First African woman to serve as the President of the United Nations General Assembly
Angie Elizabeth Brooks was a Liberian diplomat and lawyer who became the second woman and the first and only African woman to serve as the President of the United Nations General Assembly.
Angie Brooks was born on August 24, 1928, in Virginia, Montserrado County, Liberia. She was one of the nine children of a back-country minister of the African Methodist Episcopal Zion Church. She was raised in a foster home in Monrovia, the capital of Liberia, as her parents could not support all nine of their children.
Brooks excelled in her studies even though she had limited opportunities. She was a self-taught typist at the age of 11. Brooks started earning money by copying legal documents. After that, she typed for the Treasury Department. Setting her sights on the study of law, she started working as a stenotypist for the Justice Department.
After completing high school, Brooks became a law apprentice under Clarence L. Simpson. Simpson later went on to become foreign minister for Liberia. But she didn't have the money to enrol in a university. With the help of the pastor of her church and persistent appeals to William V.S. Tubman, the President of Liberia, she finally got the money to enrol at Shaw University in Raleigh, North Carolina.
Brooks took various jobs to earn money, from scrubbing floors to washing dishes, where he first experienced discrimination. After graduating in 1949, she studied law at the University of Wisconsin. Later, she also did graduate work in international law from London University.
Brooks returned to Liberia in 1953 and was appointed as a counsellor-at-law to the supreme court. She wanted to inspire women to take up law as a career. So she chose to work in the Justice Department and helped establish a law department at Liberia University. She taught at the university from 1954 to 1958. In 1958, President Tubman appointed Brooks as assistant secretary of state. In the same year, she ran the government for ten days when the President and the secretary of state were out of the country.
Brooks was also interested in Liberia's foreign relations. She started her long association with the United Nations in 1954 when she filled a vacancy on the Liberian delegation at the last minute. It was an unexpected assignment that led to a continuing role as a delegate and several important positions within the UN. Brooks was the first woman and African to serve as President of the Trusteeship Council.
When the UN presidency fell to an African delegate in 1969, Brooks campaigned vigorously for the post. She needed the backing of all the 40 member states from her continent. To gain support, she visited 23 of these countries. When she became the general assembly president, she was only the second woman to serve in this position after Vijaya Lakshmi Pandit of India.
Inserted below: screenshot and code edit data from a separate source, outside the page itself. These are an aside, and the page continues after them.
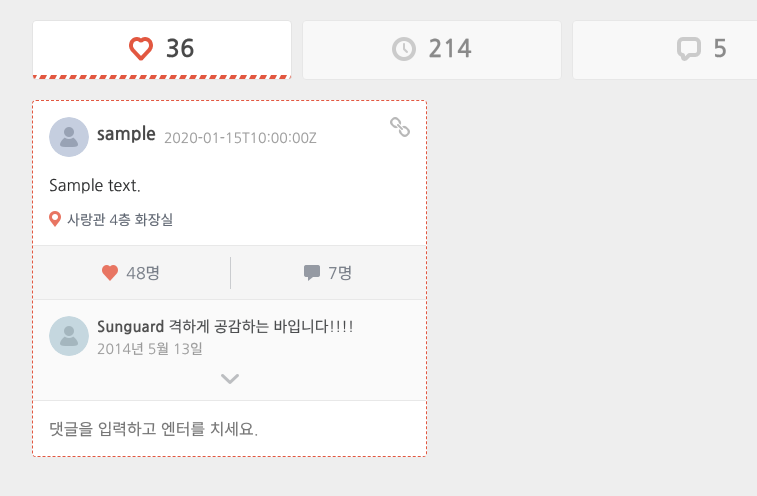
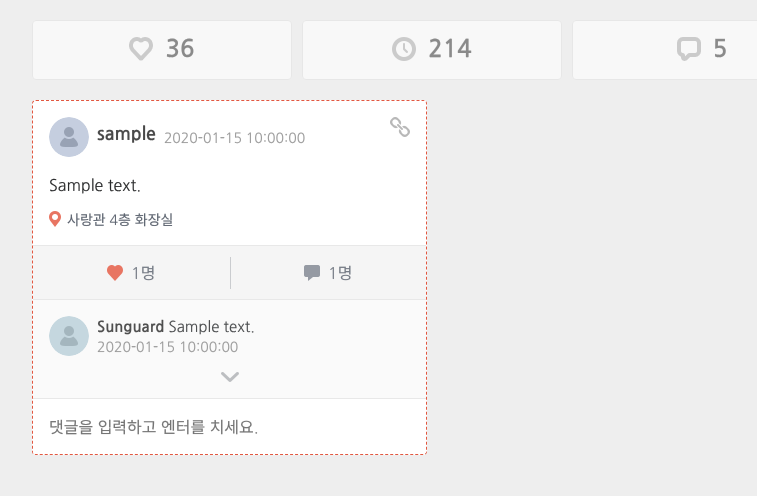
Before and after one commit to boolgom/Troll-of-Lengends, a Django app: page / in a window 1280 px wide. Shown: the part 80-576 px from the top of the page, without its empty margins (208-965 px from the left). Run offline with Django 3.2, Linux system fonts and the light colour scheme; tables that the repository leaves empty hold one stand-in row (values such as "Sample post").

Commit message:
add sort

```diff
--- a/trolloflegends/trolloflegends/apps/troll/models.py
+++ b/trolloflegends/trolloflegends/apps/troll/models.py
@@ -1,5 +1,6 @@
 from django.db import models
 from django.contrib.auth.models import User
+
 
 # Create your models here.
 class Trolling(models.Model):
@@ -7,24 +8,29 @@ class Trolling(models.Model):
     content = models.TextField()
     written_time = models.DateTimeField(auto_now_add=True)
     num_votes = models.IntegerField(default=0)
-    voters = models.ManyToManyField(User, related_name='voted_trollings', null=True, blank=True)
-    latitude = models.DecimalField(max_digits=9, decimal_places=6, null=True, blank=True)
-    longitude = models.DecimalField(max_digits=9, decimal_places=6, null=True, blank=True)
+    voters = models.ManyToManyField(User, related_name='voted_trollings',
+                                    null=True, blank=True)
+    latitude = models.DecimalField(max_digits=9, decimal_places=6, null=True,
+                                   blank=True)
+    longitude = models.DecimalField(max_digits=9, decimal_places=6, null=True,
+                                    blank=True)
     location = models.CharField(max_length=100, null=True, blank=True)
     image = models.ImageField(upload_to='images', null=True, blank=True)
 
     def __unicode__(self):
         return self.content
 
+
 class Report(models.Model):
     user = models.ForeignKey(User, related_name='reports')
     content = models.TextField()
     written_time = models.DateTimeField(auto_now_add=True)
-    parent = models.ManyToManyField('Trolling', related_name='comments')
+    parent = models.ForeignKey('Trolling', related_name='comments')
 
     def __unicode__(self):
         return self.content
 
+
 class UserProfile(models.Model):
     profile = models.ImageField(upload_to='profiles', null=True, blank=True)
     user = models.OneToOneField(User, related_name='profile')
--- a/trolloflegends/trolloflegends/apps/troll/views.py
+++ b/trolloflegends/trolloflegends/apps/troll/views.py
@@ -114,6 +114,7 @@ def get_trollings(request):
         for report in trolling.comments.all():
             report_obj = {
                 'id': report.id,
+                'username': report.user.username,
                 'content': report.content,
                 'datetime': report.written_time
             }
@@ -133,14 +134,14 @@ def vote_trolling(request):
     data = json.loads(request.body)
     user = User.objects.get(id=request.user.id)
     trolling = data['trolling']
-    trolling_obj = Trolling.objects.get(id=trolling)
+    trolling = Trolling.objects.get(id=trolling)
 
     if user in trolling.voters.all():
         return HttpResponseBadRequest("already voted")
     else:
-        comment.voters.add(user)
-        comment.num_votes += 1
-        comment.save()
+        trolling.voters.add(user)
+        trolling.num_votes += 1
+        trolling.save()
         return HttpResponse("vote successful")
 
 
--- a/trolloflegends/trolloflegends/static/js/controller/index.js
+++ b/trolloflegends/trolloflegends/static/js/controller/index.js
@@ -12,6 +12,7 @@ angular.module('Troll', [])
     $scope.password = '';
     $scope.isLoginOpen = false;
     $scope.isWriteOpen = false;
+    $scope.sortState = '';
 
     $scope.init = function () {
         $scope.get_user();
@@ -60,19 +61,33 @@ angular.module('Troll', [])
             content: $scope.content
         }).success(function(data, status, headers, config) {
             $scope.isWriteOpen = false;
+            $scope.get_trollings();
         }).error(function(data, status, headers, config) {
         });
     };
 
-    $scope.writeReport = function (index, event) {
+    $scope.doVote = function (index) {
+        $http.post('/vote_trolling/', {
+            trolling: $scope.trolls[index].id
+        }).success(function(data, status, headers, config) {
+            $scope.trolls[index].num_votes += 1;
+        }).error(function(data, status, headers, config) {
+        });
+    };
+
+    $scope.writeReport = function (troll, event) {
         if (event.keyCode != 13)
             return;
         $http.post('/write_report/', {
-            content: $scope.trolls[index].newReport,
-            trolling: $scope.trolls[index].id
+            content: troll.newReport,
+            trolling: troll.id
         }).success(function(data, status, headers, config) {
-            $scope.isWriteOpen = false;
-            $scope.get_trollings();
+            troll.reports.push({
+                user: $scope.user,
+                content: troll.newReport,
+                datetime: new Date()
+            });
+            troll.newReport = '';
         }).error(function(data, status, headers, config) {
         });
     };
@@ -91,4 +106,15 @@ angular.module('Troll', [])
         $scope.isSigninOpen = false;
     };
 
+    $scope.sortFunc = function (troll) {
+        var sortState = $scope.sortState;
+        if (sortState == "vote") {
+            return -troll.num_votes;
+        } else if (sortState == "time") {
+            return -(new Date(troll.datetime).getTime());
+        } else {
+            return -troll.reports.length;
+        }
+    };
+
 }]);
--- a/trolloflegends/trolloflegends/templates/main.html
+++ b/trolloflegends/trolloflegends/templates/main.html
@@ -7,24 +7,24 @@
 {% endblock %}
 {% block body %}
 <div class="sort-button">
-    <button class="sort-heart sel">
+    <button class="sort-heart" ng-click="sortState='vote'" ng-class="{sel:sortState=='vote'}">
         <span>36</span>
     </button>
-    <button class="sort-time">
+    <button class="sort-time" ng-click="sortState='time'" ng-class="{sel:sortState=='time'}">
         <span>214</span>
     </button>
-    <button class="sort-comment">
+    <button class="sort-comment" ng-click="sortState='comment'" ng-class="{sel:sortState=='comment'}">
         <span>5</span>
     </button>
 </div>
 <div class="trolling-list">
     <ul class="trolling-list-left">
-        <li class="trolling-item" data-ng-repeat="troll in trolls" ng-show="$even">
+        <li class="trolling-item" data-ng-repeat="troll in trolls | orderBy : sortFunc" ng-show="$even">
             <div class="t-item-header">
                 <h3 class="t-item-user">
                     <img src="{{MEDIA_URL}}res/img_test_profile_01.png"><span>[[troll.user]]</span>
                 </h3>
-                <div class="t-item-date">[[troll.datetime]]</div>
+                <div class="t-item-date">[[troll.datetime | date:'yyyy-MM-dd HH:mm:ss']]</div>
                 <button class="t-item-link">링크 복사</button>
             </div>
             <div class="t-item-content">
@@ -32,8 +32,8 @@
                 <button class="t-item-place">사랑관 4층 화장실</button>
             </div>
             <div class="t-item-interaction">
-                <button class="t-item-add-heart sel"><span>48명</span></button>
-                <button class="t-item-see-comment"><span>7명</span></button>
+                <button class="t-item-add-heart sel" ng-click="doVote($index)"><span>[[troll.num_votes]]명</span></button>
+                <button class="t-item-see-comment"><span>[[troll.reports.length]]명</span></button>
             </div>
             <div class="t-item-comments">
                 <div class="t-item-comment-item" data-ng-repeat="report in troll.reports">
@@ -43,27 +43,27 @@
                     <div class="comment-item-content">
                         <div class="comment-item-paragraph">
                             <b class="comment-item-username">Sunguard</b>
-                            격하게 공감하는 바입니다!!!!
+                            [[report.content]]
                         </div>
                         <div class="comment-item-date">
-                            2014년 5월 13일
+                            [[report.datetime | date:'yyyy-MM-dd HH:mm:ss']]
                         </div>
                     </div>
                 </div>
             </div>
             <div class="t-item-comments-more">
                 <button class="comment-item-more">코멘트 더보기</button>
-                <input type="text" placeholder="댓글을 입력하고 엔터를 치세요." ng-model="troll.newReport" ng-keyup="writeReport($index, $event)"></input>
+                <input type="text" placeholder="댓글을 입력하고 엔터를 치세요." ng-model="troll.newReport" ng-keyup="writeReport(troll, $event)"></input>
             </div>
         </li>
     </ul>
     <ul class="trolling-list-right">
-        <li class="trolling-item" data-ng-repeat="troll in trolls" ng-show="$odd">
+        <li class="trolling-item" data-ng-repeat="troll in trolls | orderBy : sortFunc : reverse" ng-show="$odd">
             <div class="t-item-header">
                 <h3 class="t-item-user">
                     <img src="{{MEDIA_URL}}res/img_test_profile_01.png"><span>[[troll.user]]</span>
                 </h3>
-                <div class="t-item-date">[[troll.datetime]]</div>
+                <div class="t-item-date">[[troll.datetime | date:'yyyy-MM-dd HH:mm:ss']]</div>
                 <button class="t-item-link">링크 복사</button>
             </div>
             <div class="t-item-content">
@@ -71,8 +71,8 @@
                 <button class="t-item-place">사랑관 4층 화장실</button>
             </div>
             <div class="t-item-interaction">
-                <button class="t-item-add-heart sel"><span>48명</span></button>
-                <button class="t-item-see-comment"><span>7명</span></button>
+                <button class="t-item-add-heart sel" ng-click="doVote($index)"><span>[[troll.num_votes]]명</span></button>
+                <button class="t-item-see-comment"><span>[[troll.reports.length]]명</span></button>
             </div>
             <div class="t-item-comments">
                 <div class="t-item-comment-item" data-ng-repeat="report in troll.reports">
@@ -82,17 +82,17 @@
                     <div class="comment-item-content">
                         <div class="comment-item-paragraph">
                             <b class="comment-item-username">Sunguard</b>
-                            격하게 공감하는 바입니다!!!!
+                            [[report.content]]
                         </div>
                         <div class="comment-item-date">
-                            2014년 5월 13일
+                            [[report.datetime | date:'yyyy-MM-dd HH:mm:ss']]
                         </div>
                     </div>
                 </div>
             </div>
             <div class="t-item-comments-more">
                 <button class="comment-item-more">코멘트 더보기</button>
-                <input type="text" placeholder="댓글을 입력하고 엔터를 치세요."></input>
+                <input type="text" placeholder="댓글을 입력하고 엔터를 치세요." ng-model="troll.newReport" ng-keyup="writeReport(troll, $event)"></input>
             </div>
         </li>
     </ul>
```
Also changed, not shown: 1 other file.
Brooks' leadership style was combined with charm and shrewd diplomacy. During her stint, she contributed significantly to the United Nations' drive to maintain global peace and security. She also aimed for the advancement of women through the United Nations and the International Federation of Women Lawyers.
Angie Elizabeth Brooks died on September 7, 1928.